144
Germany
Hi,

First time zfs pool and I have some questions.

I have a zfs pool of 100 TB (SAS hdd drives) and I would like to try ZFS special device but I'm not sure how it works.

I'm aware that redundancy of special should match the one of the pool and it seems that there is a 0.2 ratio rule for sizing.

Question 1
How much total space do I need ? 2 TB ?
If I remember right rule of thumb is 0.3 percent of your usable capacity if you just want to store metadata. But how big your special device need to be depends on the number of records. So the more small files you store the bigger your special device needs to be. There also was a oneliner to sum up all your records so you can calculate the size you really need for your real data.
Question 2
How many mirror device(s) do I need for different scenarios ?
  • A : raidz-1 : 2 ?
  • B : raidz-2 : 3 ?
  • C : raidz-3 : ?
Jep and raidz3 would be 4 drives.
Question 3
If I need 2 TB total space for special device and if I need raidz-2 on 3 drives, do I need 3 x 2 TB drives ?

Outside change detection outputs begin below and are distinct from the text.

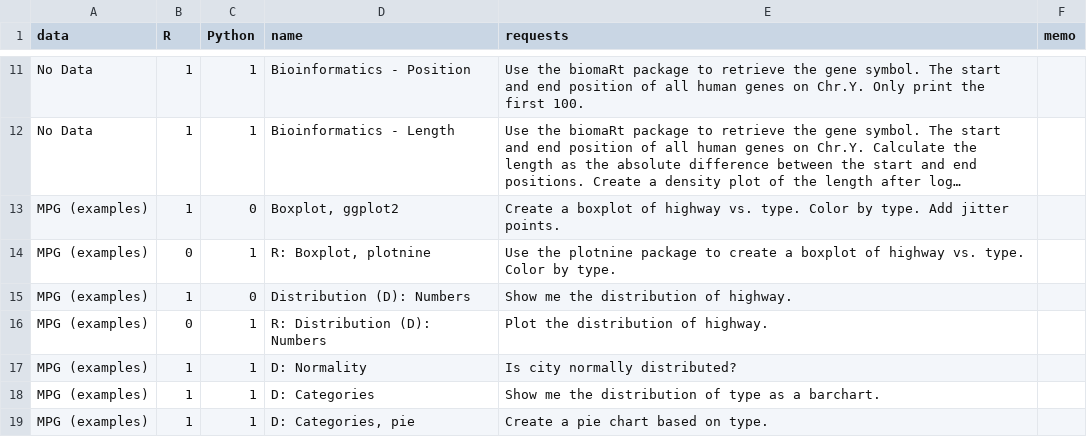
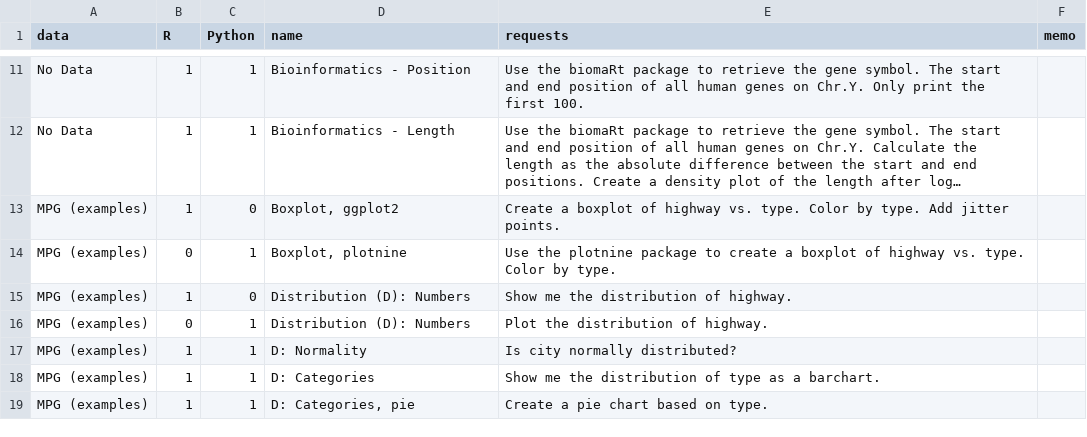
Before and after one commit to gexijin/RTutor, a CSV file: inst/app/www/demo_questions.csv, drawn as a sheet; only a part is shown, gaps mark what is left out; long unchanged cells end in …; the diff names each change by its address in the sheet, - before the commit and + after, or states it on an @@ line.

Commit message:
pt. 3

```diff
--- a/inst/app/www/demo_questions.csv
+++ b/inst/app/www/demo_questions.csv
-D14 (name): R: Boxplot, plotnine
+D14 (name): Boxplot, plotnine
-D16 (name): R: Distribution (D): Numbers
+D16 (name): Distribution (D): Numbers
```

Thanks.
Yes, because special devices only support mirrors. So 3x 2TB (but I guess 3x 1TB will be fine too) for a raidz2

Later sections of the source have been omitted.